But in a sign of the strained ties, it will not include any meals and the two will hold separate news conferences rather than a joint one.
“No breaking of bread,” a senior US official told reporters as Biden flew to Geneva for the talks, scheduled to begin about 1 p.m. (1100 GMT) in Villa La Grange, an elegant gray mansion set in a 30-hectare (nearly 75-acre) park.
Putin arrives first at the villa, where the two will meet Swiss president Guy Parmelin before starting their talks in the library, which contains historic leather-bound volumes, including works in Chinese, French, Persian and Turkish.
Biden and Putin will meet together with their top foreign policy advisers, Secretary of State Antony Blinken and Foreign Minister Sergei Lavrov, as well as interpreters, before holding a larger gathering. Between 3,000 and 3,500 police and other forces are being deployed in the usually sleepy Swiss lakeside city.

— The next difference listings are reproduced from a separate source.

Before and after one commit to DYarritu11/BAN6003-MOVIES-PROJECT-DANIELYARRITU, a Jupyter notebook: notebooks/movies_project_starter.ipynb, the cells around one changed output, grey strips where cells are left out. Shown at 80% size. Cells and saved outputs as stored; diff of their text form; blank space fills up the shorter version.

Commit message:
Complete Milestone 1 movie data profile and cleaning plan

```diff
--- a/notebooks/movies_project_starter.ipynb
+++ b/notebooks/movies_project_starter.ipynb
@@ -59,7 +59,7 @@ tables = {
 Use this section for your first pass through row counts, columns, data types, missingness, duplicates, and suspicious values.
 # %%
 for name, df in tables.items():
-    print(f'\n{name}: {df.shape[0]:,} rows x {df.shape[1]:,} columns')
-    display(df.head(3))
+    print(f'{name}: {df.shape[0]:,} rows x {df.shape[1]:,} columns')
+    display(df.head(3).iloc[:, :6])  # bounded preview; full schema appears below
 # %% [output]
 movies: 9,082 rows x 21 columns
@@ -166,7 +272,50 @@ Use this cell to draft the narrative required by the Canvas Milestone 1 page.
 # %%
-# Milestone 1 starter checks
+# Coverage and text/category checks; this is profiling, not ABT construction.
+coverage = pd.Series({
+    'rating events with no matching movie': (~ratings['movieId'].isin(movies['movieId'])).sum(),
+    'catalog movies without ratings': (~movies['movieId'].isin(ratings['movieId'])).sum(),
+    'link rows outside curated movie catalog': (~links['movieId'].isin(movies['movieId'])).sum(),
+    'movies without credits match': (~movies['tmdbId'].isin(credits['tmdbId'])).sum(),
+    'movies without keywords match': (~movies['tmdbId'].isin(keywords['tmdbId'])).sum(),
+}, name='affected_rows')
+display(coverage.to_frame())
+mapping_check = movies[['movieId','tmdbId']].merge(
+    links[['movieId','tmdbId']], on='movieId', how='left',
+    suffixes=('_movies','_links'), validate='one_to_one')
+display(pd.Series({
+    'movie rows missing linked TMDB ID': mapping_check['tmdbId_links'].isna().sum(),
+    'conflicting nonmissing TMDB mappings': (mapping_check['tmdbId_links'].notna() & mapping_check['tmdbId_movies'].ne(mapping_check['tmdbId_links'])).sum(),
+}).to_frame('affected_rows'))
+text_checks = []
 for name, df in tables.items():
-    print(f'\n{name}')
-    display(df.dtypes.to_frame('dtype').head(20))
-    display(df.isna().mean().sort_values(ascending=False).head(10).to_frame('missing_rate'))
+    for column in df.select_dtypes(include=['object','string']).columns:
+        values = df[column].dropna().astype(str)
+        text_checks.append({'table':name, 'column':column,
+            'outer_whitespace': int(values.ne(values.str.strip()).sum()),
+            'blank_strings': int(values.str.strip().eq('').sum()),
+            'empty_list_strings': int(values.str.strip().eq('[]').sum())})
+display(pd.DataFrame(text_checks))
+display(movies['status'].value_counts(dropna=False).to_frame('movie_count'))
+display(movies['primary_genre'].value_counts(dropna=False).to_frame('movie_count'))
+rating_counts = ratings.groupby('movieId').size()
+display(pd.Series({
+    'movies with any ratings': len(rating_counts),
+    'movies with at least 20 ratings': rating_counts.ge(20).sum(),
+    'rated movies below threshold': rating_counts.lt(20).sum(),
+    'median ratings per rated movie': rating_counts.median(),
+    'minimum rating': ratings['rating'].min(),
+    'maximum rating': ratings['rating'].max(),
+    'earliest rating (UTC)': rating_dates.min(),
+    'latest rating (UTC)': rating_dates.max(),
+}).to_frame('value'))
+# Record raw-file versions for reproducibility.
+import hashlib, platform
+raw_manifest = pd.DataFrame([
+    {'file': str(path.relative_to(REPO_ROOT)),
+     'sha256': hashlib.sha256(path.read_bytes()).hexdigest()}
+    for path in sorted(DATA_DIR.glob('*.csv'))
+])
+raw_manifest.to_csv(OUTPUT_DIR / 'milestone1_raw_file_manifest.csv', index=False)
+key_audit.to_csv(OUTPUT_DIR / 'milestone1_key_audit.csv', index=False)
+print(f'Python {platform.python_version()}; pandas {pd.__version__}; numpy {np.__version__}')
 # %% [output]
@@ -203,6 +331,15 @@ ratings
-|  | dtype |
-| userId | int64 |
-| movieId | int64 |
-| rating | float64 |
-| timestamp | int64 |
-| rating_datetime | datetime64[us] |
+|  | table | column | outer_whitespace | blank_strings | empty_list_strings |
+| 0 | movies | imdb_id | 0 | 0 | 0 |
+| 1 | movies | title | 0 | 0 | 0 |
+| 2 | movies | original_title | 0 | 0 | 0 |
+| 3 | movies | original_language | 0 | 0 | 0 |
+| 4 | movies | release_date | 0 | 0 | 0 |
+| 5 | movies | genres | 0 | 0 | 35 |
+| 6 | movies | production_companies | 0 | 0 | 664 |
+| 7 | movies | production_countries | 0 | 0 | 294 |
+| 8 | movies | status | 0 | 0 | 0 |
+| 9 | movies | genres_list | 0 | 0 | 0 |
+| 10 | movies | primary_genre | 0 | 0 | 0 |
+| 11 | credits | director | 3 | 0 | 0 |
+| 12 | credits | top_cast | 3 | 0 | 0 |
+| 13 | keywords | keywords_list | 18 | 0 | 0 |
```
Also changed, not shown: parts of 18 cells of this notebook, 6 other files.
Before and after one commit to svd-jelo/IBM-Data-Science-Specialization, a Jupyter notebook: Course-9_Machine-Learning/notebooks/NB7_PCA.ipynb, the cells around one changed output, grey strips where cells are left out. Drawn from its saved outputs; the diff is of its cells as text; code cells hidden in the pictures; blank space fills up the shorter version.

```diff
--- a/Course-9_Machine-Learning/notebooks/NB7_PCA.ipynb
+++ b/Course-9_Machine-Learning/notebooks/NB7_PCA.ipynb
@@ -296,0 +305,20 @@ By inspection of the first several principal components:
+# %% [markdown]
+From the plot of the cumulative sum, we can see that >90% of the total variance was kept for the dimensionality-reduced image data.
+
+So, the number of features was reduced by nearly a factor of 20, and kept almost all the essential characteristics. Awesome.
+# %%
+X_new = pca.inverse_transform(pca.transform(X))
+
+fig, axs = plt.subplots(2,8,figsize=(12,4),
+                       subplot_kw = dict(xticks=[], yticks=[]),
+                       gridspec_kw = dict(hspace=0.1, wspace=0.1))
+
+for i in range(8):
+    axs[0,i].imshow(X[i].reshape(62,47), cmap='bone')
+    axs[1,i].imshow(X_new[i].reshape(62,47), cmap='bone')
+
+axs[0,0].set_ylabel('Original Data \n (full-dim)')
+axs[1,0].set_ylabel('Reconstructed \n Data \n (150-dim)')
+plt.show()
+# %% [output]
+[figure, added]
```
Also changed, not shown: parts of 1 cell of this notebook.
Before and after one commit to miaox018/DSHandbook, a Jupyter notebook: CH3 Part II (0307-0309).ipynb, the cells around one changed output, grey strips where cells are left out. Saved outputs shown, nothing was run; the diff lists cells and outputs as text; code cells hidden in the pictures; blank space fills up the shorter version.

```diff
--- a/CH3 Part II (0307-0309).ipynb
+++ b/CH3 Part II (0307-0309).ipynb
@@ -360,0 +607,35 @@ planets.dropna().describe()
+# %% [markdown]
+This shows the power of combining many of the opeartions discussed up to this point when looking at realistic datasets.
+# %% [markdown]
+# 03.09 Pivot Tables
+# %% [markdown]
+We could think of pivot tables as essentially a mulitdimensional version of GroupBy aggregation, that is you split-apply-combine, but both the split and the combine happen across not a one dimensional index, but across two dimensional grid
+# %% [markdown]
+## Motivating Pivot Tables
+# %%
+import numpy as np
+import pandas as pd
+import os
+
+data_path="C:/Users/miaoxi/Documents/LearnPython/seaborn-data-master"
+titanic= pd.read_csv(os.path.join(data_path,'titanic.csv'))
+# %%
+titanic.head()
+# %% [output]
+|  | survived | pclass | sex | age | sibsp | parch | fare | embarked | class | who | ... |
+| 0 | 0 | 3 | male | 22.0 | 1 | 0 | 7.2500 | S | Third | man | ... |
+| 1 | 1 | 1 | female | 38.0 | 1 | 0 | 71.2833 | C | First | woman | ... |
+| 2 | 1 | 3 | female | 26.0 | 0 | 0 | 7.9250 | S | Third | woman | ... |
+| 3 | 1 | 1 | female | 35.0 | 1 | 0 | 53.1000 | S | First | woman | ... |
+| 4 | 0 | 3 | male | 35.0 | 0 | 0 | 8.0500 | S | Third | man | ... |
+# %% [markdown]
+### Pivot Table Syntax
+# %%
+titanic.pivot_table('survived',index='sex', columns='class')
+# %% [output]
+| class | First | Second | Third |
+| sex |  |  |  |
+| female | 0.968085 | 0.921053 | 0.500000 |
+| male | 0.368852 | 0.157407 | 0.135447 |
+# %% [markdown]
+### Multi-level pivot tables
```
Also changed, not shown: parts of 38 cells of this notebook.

The authors represented among the thousands of books at the villa include Charles Pictet de Rochemont, a Swiss diplomat who prepared the Swiss declaration of permanent neutrality - itself likely a factor in the choice of Geneva for the summit.